Conditions on the ground reflect the growing tolerance of a diverse ethnic, religious, and democratically inclined leadership. Uh, actually not at all, as a separate AP report about today's events reveals (excerpts are not intended to describe the entire situation; reviewing the entire report and others from elsewhere will be needed for a fuller understanding):
Before the government released its first estimate of first-quarter economic growth in late April, the establishment press, particularly Bloomberg News and the Associated Press, salivated at the chance to report the then-predicted "robust" annualized growth of 3 percent and to describe how the economy had "accelerated" from the previous quarter's pathetic 0.4 percent. When that first estimate came in at only 2.5 percent, most news organizations at least had the integrity to pronounce the news disappointing. But not Martin Crutsinger and Christopher Rugaber at the AP, aka the Administration's Press, who opened their coverage by saying that "the American economy quickened its pace early this year despite deep government cutbacks."
The government's second estimate in May was little changed at 2.4 percent.
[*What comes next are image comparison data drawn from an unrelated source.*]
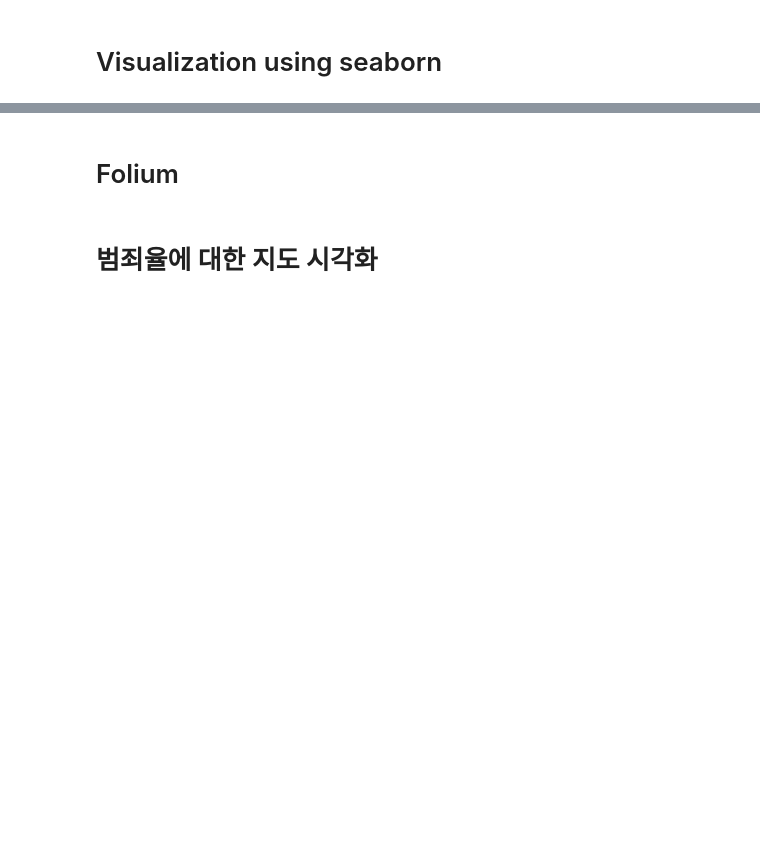
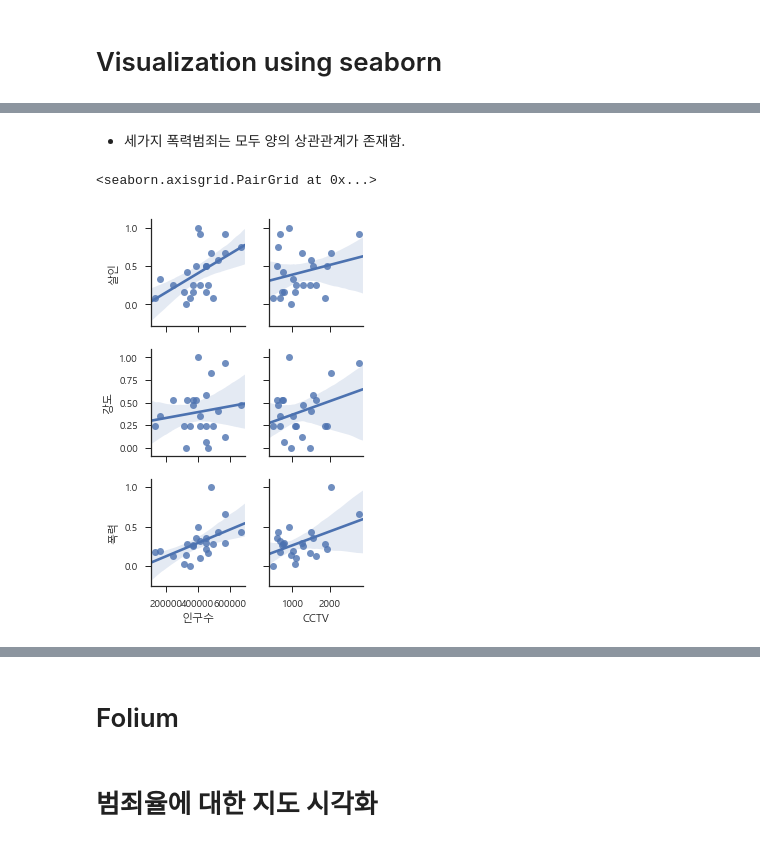
Before and after one commit to dyswn555/MgtDatabase2018, a Jupyter notebook: 데이터 분석1/데이터 분석 2/서울시 범죄현황 분석_student.ipynb, the cells around one changed output, grey strips where cells are left out. Saved outputs shown, nothing was run; the diff lists cells and outputs as text; code cells hidden in the pictures; blank space fills up the shorter version.

```diff
--- a/데이터 분석1/데이터 분석 2/서울시 범죄현황 분석_student.ipynb
+++ b/데이터 분석1/데이터 분석 2/서울시 범죄현황 분석_student.ipynb
@@ -636,0 +762,7 @@ crime_norm.head()
+# %% [markdown]
+- 세가지 폭력범죄는 모두 양의 상관관계가 존재함.
+# %%
+sns.pairplot(crime_norm, x_vars = ["인구수","CCTV"], y_vars = ['살인','강도','폭력'], kind= 'reg', size=2)
+# %% [output]
+<seaborn.axisgrid.PairGrid at 0x...>
+[figure, added]
```
Also changed, not shown: parts of 39 cells of this notebook.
But Wednesday's third and final estimate (pending annual revisions going back several years, the next of which will appear in July) came in at 1.8 percent, a 40 percent drop from so-called experts' original predictions (1.2-point difference divided by the original 3.0 percent). The AP's reaction was to produce a terse three-paragraph blurb which was gone from its national web site within 24 hours, followed by a late afternoon report which blamed higher Social Security taxes and "federal spending cuts":